-- DIRECTIONS --
Scan the listing below and copy each line holding the word "SPLIT".

-- THE INPUT --

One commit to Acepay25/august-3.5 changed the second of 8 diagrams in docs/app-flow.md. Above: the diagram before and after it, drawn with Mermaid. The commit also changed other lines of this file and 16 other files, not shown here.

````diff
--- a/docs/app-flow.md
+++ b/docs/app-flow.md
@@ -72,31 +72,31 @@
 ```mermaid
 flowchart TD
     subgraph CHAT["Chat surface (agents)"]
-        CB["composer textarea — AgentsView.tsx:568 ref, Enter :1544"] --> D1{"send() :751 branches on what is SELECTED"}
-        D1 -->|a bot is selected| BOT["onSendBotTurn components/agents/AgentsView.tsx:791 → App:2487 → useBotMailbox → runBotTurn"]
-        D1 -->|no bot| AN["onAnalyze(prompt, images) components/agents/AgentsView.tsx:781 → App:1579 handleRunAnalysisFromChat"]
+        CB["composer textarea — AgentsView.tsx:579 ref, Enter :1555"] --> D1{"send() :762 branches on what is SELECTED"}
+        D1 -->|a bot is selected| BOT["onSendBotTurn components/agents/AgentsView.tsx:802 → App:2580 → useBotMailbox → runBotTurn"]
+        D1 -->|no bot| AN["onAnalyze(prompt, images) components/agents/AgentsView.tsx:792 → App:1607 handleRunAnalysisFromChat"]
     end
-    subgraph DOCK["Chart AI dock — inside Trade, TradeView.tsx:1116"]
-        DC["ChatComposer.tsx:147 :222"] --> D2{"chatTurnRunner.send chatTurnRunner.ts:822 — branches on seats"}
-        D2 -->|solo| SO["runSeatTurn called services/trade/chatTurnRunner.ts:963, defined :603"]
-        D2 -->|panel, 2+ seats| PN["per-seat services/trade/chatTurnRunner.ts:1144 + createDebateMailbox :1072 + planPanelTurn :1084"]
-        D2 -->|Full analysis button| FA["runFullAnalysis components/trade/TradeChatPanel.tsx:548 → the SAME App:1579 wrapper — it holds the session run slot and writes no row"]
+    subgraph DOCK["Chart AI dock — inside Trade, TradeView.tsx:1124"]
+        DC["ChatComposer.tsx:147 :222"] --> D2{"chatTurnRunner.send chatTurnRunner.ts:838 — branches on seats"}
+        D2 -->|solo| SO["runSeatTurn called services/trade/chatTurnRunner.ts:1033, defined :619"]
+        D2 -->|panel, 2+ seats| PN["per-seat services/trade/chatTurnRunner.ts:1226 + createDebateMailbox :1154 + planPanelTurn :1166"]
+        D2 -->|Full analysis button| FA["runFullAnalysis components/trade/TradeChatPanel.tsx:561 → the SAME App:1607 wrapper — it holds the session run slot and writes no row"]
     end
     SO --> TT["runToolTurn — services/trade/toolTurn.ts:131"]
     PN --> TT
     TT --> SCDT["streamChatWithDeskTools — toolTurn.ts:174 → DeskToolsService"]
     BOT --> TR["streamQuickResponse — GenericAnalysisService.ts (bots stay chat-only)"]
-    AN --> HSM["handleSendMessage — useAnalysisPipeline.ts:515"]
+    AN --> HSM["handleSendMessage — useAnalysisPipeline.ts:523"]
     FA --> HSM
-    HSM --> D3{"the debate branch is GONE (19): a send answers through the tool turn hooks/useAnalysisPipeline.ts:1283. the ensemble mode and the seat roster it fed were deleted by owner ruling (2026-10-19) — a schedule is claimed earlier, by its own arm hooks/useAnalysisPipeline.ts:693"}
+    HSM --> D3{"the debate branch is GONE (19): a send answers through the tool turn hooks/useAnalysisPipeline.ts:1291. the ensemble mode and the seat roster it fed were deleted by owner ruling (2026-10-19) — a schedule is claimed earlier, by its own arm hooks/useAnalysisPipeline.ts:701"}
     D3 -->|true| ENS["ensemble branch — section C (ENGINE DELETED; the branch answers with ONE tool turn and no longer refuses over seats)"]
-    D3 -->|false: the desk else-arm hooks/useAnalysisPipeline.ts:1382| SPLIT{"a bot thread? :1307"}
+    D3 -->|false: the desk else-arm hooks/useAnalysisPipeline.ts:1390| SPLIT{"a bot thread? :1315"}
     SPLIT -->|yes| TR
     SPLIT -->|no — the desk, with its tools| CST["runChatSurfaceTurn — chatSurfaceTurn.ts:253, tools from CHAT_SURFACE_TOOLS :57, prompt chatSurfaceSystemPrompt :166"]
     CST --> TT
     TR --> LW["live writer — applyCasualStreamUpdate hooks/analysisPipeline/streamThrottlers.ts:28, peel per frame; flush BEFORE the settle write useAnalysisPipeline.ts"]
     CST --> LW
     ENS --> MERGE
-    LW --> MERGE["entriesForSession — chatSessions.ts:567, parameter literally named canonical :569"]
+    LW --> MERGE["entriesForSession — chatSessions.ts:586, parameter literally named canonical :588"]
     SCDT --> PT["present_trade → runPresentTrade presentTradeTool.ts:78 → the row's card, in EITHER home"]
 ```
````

-- ANSWER TO THE PROBLEM --
-    D3 -->|false: the desk else-arm hooks/useAnalysisPipeline.ts:1382| SPLIT{"a bot thread? :1307"}
+    D3 -->|false: the desk else-arm hooks/useAnalysisPipeline.ts:1390| SPLIT{"a bot thread? :1315"}
     SPLIT -->|yes| TR
     SPLIT -->|no — the desk, with its tools| CST["runChatSurfaceTurn — chatSurfaceTurn.ts:253, tools from CHAT_SURFACE_TOOLS :57, prompt chatSurfaceSystemPrompt :166"]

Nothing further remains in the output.